The UK’s priorities for COP23 were to maintain the global political momentum to combat climate change and to promote the UK’s global climate leadership. We demonstrated this commitment to combating climate change through a series of high profile announcements, most prominently the UK-Canada Powering Past Coal Alliance to phase out unabated coal power, joined at COP23 by 28 countries and States. We announced over £300m of programmes to support developing countries tackle climate change. This included £177m for sustainable infrastructure in Latin America; £40m for a climate fund with Germany for reducing emissions in developing countries; £27.5m to help the world’s largest cities tackle climate change; and £62m towards two initiatives to support Latin America halt deforestation. We also announced that we will double our funding for the Intergovernmental Panel on Climate Change in 2017 to £230,000 – the scientific body whose evidence underpins global climate action.
The context of this COP gave it particular significance, in particular given the recent series of devastating extreme weather events, Fiji as the first Small Island Developing State Presidency, and the US’s intention to withdraw from the Paris Agreement.

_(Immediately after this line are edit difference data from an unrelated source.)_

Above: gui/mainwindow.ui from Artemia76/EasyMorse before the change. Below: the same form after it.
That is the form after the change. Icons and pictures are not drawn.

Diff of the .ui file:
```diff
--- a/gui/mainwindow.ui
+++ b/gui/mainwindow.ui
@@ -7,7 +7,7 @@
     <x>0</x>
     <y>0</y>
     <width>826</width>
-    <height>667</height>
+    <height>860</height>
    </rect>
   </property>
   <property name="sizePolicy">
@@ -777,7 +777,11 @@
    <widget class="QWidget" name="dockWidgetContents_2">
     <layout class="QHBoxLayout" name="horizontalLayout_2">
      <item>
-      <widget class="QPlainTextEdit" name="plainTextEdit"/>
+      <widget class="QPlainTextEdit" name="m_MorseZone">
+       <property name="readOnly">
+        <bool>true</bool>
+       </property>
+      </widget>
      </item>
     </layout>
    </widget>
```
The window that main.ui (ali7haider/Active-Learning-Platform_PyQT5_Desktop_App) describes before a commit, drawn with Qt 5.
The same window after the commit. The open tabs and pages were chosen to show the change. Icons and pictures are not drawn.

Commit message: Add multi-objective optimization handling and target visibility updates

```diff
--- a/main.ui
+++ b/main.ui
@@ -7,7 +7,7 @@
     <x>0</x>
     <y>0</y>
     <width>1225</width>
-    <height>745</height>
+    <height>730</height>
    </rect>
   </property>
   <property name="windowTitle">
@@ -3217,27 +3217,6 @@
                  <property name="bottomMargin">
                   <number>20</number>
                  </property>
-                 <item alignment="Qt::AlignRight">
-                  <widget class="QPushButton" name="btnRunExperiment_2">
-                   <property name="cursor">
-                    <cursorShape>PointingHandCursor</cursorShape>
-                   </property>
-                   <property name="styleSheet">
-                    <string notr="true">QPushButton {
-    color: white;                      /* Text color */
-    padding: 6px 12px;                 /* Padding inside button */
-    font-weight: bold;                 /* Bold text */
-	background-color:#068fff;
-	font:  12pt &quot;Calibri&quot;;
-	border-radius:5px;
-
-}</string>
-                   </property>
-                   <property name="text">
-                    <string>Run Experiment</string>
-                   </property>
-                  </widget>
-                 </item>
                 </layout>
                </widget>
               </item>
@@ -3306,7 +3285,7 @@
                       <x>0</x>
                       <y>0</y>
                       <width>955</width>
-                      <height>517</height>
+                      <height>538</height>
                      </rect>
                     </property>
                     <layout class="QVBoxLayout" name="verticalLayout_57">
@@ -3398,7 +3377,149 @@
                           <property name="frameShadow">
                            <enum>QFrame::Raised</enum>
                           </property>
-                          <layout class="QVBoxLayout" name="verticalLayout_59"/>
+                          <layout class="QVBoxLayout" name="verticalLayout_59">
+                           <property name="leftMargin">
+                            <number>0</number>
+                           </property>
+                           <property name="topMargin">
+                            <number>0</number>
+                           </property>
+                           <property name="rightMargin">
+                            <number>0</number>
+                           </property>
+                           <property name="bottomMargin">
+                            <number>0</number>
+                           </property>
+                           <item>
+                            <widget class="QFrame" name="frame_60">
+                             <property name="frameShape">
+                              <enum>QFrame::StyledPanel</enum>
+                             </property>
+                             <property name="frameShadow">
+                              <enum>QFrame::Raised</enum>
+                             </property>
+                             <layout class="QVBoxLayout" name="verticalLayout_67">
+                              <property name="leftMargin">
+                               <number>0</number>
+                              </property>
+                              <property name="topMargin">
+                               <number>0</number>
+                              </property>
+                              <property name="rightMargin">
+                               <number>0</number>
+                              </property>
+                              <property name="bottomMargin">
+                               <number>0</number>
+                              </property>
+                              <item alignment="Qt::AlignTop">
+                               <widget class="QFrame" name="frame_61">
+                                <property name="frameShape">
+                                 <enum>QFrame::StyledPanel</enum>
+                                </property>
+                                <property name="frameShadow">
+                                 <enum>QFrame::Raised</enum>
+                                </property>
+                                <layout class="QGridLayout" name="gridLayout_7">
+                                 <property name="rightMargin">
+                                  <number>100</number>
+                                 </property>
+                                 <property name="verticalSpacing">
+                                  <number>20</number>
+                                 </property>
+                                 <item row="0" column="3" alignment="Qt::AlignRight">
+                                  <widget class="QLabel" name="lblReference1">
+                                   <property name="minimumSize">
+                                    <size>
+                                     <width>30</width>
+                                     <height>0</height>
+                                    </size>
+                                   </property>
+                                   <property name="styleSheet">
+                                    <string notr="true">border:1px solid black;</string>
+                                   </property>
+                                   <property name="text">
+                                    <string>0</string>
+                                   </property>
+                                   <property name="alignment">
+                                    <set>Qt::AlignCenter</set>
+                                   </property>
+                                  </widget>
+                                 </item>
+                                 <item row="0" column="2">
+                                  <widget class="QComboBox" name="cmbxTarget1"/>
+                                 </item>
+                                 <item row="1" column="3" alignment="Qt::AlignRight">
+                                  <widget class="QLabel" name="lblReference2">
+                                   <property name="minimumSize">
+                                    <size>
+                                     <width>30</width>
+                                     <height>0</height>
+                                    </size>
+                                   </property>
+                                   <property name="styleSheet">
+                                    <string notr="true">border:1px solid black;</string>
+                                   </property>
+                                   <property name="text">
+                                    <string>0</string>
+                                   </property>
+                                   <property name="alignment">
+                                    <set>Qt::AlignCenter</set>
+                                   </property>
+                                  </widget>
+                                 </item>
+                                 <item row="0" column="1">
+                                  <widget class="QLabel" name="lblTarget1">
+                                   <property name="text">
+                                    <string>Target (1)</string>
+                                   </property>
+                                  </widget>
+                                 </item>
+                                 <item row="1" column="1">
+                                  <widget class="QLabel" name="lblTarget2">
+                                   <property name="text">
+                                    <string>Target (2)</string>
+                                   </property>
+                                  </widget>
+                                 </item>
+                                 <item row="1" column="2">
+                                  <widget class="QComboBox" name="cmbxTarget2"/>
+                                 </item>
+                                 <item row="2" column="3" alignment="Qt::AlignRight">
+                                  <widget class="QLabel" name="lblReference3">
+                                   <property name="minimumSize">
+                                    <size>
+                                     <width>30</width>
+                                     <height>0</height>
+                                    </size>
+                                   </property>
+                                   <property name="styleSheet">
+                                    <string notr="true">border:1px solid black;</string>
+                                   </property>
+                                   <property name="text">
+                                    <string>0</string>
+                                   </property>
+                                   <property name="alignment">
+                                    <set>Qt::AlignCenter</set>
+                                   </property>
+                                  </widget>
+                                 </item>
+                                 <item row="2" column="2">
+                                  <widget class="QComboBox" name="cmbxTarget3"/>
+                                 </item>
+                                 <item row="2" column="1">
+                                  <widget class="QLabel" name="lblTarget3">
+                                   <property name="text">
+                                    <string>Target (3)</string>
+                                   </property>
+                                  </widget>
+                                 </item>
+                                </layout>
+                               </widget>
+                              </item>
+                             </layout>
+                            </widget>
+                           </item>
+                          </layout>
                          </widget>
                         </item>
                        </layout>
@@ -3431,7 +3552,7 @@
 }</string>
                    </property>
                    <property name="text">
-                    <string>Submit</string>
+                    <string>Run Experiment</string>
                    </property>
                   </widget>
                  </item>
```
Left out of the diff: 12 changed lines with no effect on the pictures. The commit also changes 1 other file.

In the negotiations we succeeded in keeping the process on track towards agreeing the rules that will underpin the Paris Agreement by the end of 2018, and in creating the conditions for a collective raising of ambition by 2020. Outside negotiations we highlighted our impressive domestic and international action including the recent Clean Growth Strategy, and opportunities for the UK’s low carbon sector. Since 1990, we have cut emissions by 42 per cent while our economy has grown by two thirds. This means that we have reduced emissions faster than any other G7 nation, while leading the G7 group of countries in growth in national income over this period.
The Green is Great UK Pavilion had nearly 50 events showcasing UK low carbon expertise and opportunities. Highlights included the international launch of the Clean Growth Strategy, the signing of the ‘Because the Oceans declaration’, and the showcasing of UK business, academic and NGO expertise.
During COP the UK ratified two important climate change agreements: the Doha Amendment to the Kyoto Protocol (on developed country action before 2020) and the Kigali Amendment to the Montreal Protocol (on phasing down hydrofluorocarbons), one of the first countries in the world to do so.
The UK, negotiating as part of the EU, secured its main negotiation objectives: progress in the multiple negotiating tracks on the work needed to implement the Paris Agreement; and a clear vision for next year’s ‘Talanoa Dialogue’ – a collective process which will take stock of current efforts and drive future global ambition.
Other important outcomes from the negotiations included agreement to showcase and accelerate work on pre-2020 action; agreement of a Gender Action Plan and a Local Communities and Indigenous Peoples Platform to promote greater inclusion in climate action and UN processes; and the launch of an Ocean Pathway Partnership to strengthen the inclusion of oceans in the UN climate process.
Climate change will rightly continue to be at the forefront of international activity over the next year; President Macron will host the One Planet Summit in Paris next month; it will feature strongly at the Commonwealth Summit in April 2018; it will be prominent in the work of the G7 and G20, hosted by Canada and Argentina respectively; and California will host a major summit for cities and regions in September 2018. Meanwhile the “Talanoa Dialogue” process will run through the year culminating in COP24 in Katowice, Poland and there is further detailed work to be done to conclude the Paris ‘rulebook’ by the end of COP24.
This statement has also been made in the House of Lords: